» **Task statement**:
Report every line below that has the string "fontSize" in it.

━━━━━━━━━━━━━━━━━━━━━━━━━━━━━━

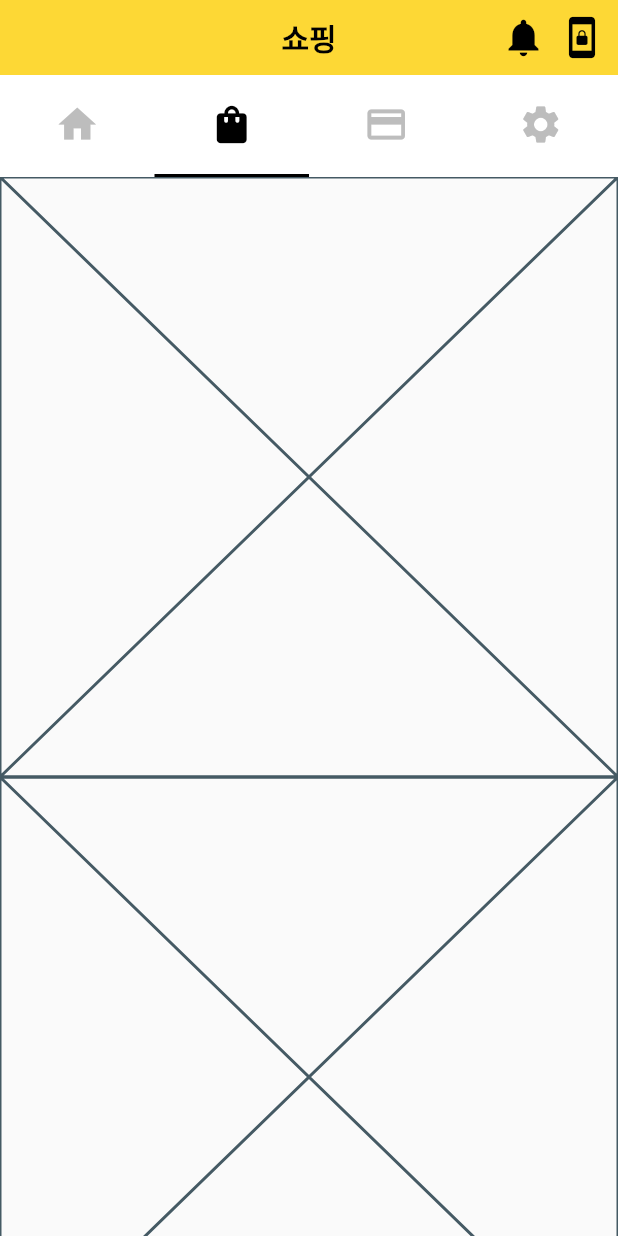
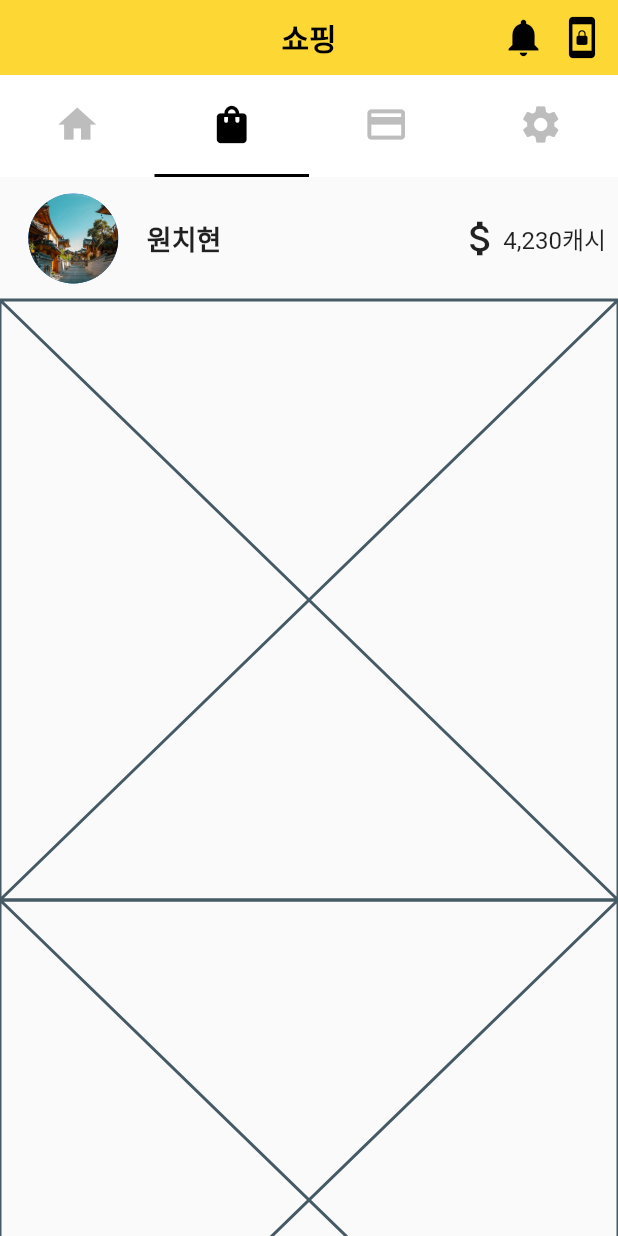
Before and after one commit to chihyeonwon/pedometer, a Flutter app: the screen it shows after launch, tab 2 chosen, on a phone screen of 412 x 824 dp. Run offline on Flutter 3.47's test engine with Material 2 defaults, Android fonts, the phone set to English and light mode, and no system bars.

Commit message:
ShoppingScreen Top 위젯 구현

```diff
--- a/lib/Screen/shopping_screen.dart
+++ b/lib/Screen/shopping_screen.dart
@@ -23,7 +23,40 @@ class Top extends StatelessWidget {
 
   @override
   Widget build(BuildContext context) {
-    return const Placeholder();
+    return Row(
+      mainAxisAlignment: MainAxisAlignment.center,
+      children: [
+        const Padding(
+          padding: EdgeInsets.all(11.0),
+          child: CircleAvatar(
+            backgroundImage: AssetImage('asset/img/image.png'),
+            radius: 30,
+          ),
+        ),
+        const Padding(
+          padding: EdgeInsets.all(8.0),
+          child: Text('원치현',
+              style: TextStyle(fontSize: 18.0, fontWeight: FontWeight.w600)),
+        ),
+        Padding(
+          padding: const EdgeInsets.only(
+            left: 150.0,
+          ),
+          child: Row(
+            children: const [
+              Icon(
+                Icons.attach_money,
+                size: 30.0,
+              ),
+              Text('4,230캐시',
+                  style: TextStyle(
+                    fontSize: 16.0,
+                  ))
+            ],
+          ),
+        ),
+      ],
+    );
   }
 }
 
```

━━━━━━━━━━━━━━━━━━━━━━━━━━━━━━

» **Task answer**:
+              style: TextStyle(fontSize: 18.0, fontWeight: FontWeight.w600)),
+                    fontSize: 16.0,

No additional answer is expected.